  • Jonathan West

    I thought I already had. But to take one point, Luke has Mary & Joseph living in Nazareth and only visiting Bethlehem because of the census, with the birth occurring during the visit. Matthew has Mary and Joseph originally being from Bethlehem, but escaping to Egypt to escape Herod, and then returning not to Bethlehem but rather to Nazareth because Bethlemen was still too dangerous because Herod’s son ruled there.

    These are two entirely incompatible accounts of how Jesus came to be born in Bethlehem but brought up in Nazareth. They start from completely different premises – i.e. where Mary & Joseph used to live before Jesus’ birth. Is that enough of a contradiction for you?

  • Jonathan West

    So, to boil that down to essentials, they made up stories to illustrate what they had decided must be true.

  • Peter

    We should not be surprised by the Virgin Birth and the Resurrection.

    God operates on matter all the time.  If He did not, creation would cease to exist.  God keeps creation constantly in being from one instant to the next.  He operates on matter continuously, keeping it in existence.  The moment He stops doing so, the whole of creation will simply cease to be.  Our ongoing existence is testament to God’s continuous operation on matter.  

    “He sustains the universe with his command” (Heb 1:3)

  • http://profile.yahoo.com/PWZKI7JBARE4DDT3NQ22RWMOJE Benedict Carter

    Sorry Dr Oddie but you are wrong on this. 

    Various past Popes have written on this very matter that the doctrine of Our Lady’s perpetual virginity is to be held by Catholics in its WHOLENESS, viz. the physical aspects as well as the theological. 

    As to Muller being a heretic: I don’t think he is one. But some of his theology, like some of that of the Pope who appointed him, can rightly be considered “strange” at the least.

  • Jon Brownridge

     Me too!

  • Jon Brownridge

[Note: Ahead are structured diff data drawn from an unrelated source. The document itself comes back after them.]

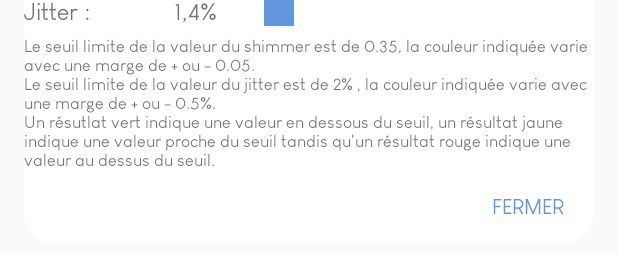
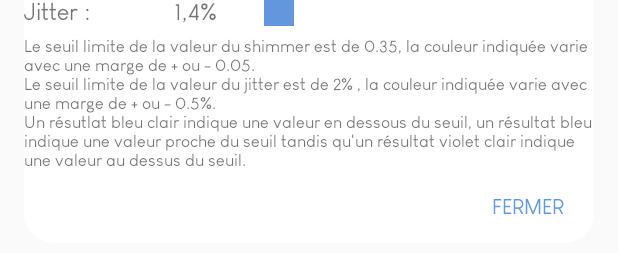
Before and after one commit to Romuald-Duret/prd_final, an Android app: the layout custom_dialog_info.xml on its own in the app's theme, with its tools: preview values and no code run, on a phone screen of 412 x 824 dp. Shown: the part 171-424 px from the top of the screen. Run offline under Robolectric (Android 15) with nearby library versions, the phone set to English and light mode, and no system bars.

Commit message:
Version finale

```diff
--- a/app/src/main/java/fr/polytech/larynxapp/controller/splash/SplashScreen.java
+++ b/app/src/main/java/fr/polytech/larynxapp/controller/splash/SplashScreen.java
@@ -68,6 +68,7 @@ public class SplashScreen extends AppCompatActivity {
                 finish();
             }
         }, 3500);
+
     }
 
 }
--- a/app/src/main/res/layout/custom_dialog_info.xml
+++ b/app/src/main/res/layout/custom_dialog_info.xml
@@ -119,7 +119,7 @@
         android:layout_height="wrap_content"
         android:gravity="center_vertical"
         android:textSize="11sp"
-        android:text="Le seuil limite de la valeur du shimmer est de 0.35, la couleur indiquée varie avec une marge de + ou - 0.05.\nLe seuil limite de la valeur du jitter est de 2% , la couleur indiquée varie avec une marge de + ou - 0.5%.\nUn résutlat vert indique une valeur en dessous du seuil, un résultat jaune indique une valeur proche du seuil tandis qu'un résultat rouge indique une valeur au dessus du seuil."
+        android:text="Le seuil limite de la valeur du shimmer est de 0.35, la couleur indiquée varie avec une marge de + ou - 0.05.\nLe seuil limite de la valeur du jitter est de 2% , la couleur indiquée varie avec une marge de + ou - 0.5%.\nUn résutlat bleu clair indique une valeur en dessous du seuil, un résultat bleu indique une valeur proche du seuil tandis qu'un résultat violet clair indique une valeur au dessus du seuil."
 />
 
 
```
Also changed, not shown: app/src/main/java/fr/polytech/larynxapp/controller/DialogHint/DialogHint.java (+21 -0 lines), app/src/main/java/fr/polytech/larynxapp/controller/history/ListAdapter.java (+6 -6 lines), app/src/main/res/layout/fragment_jitter.xml (+2 -12 lines), 394 other files.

     That is rather like saying if you’re not Conservative, you’re not really British. As Catholics, we have managed to get a lot of things wrong. If we shoot down everyone who tries to re-think some of our erroneous beliefs we will be stuck forever in a culture of magic and make believe. Rahner certainly did rock the boat in many ways, but it was a boat that sure needed rocking.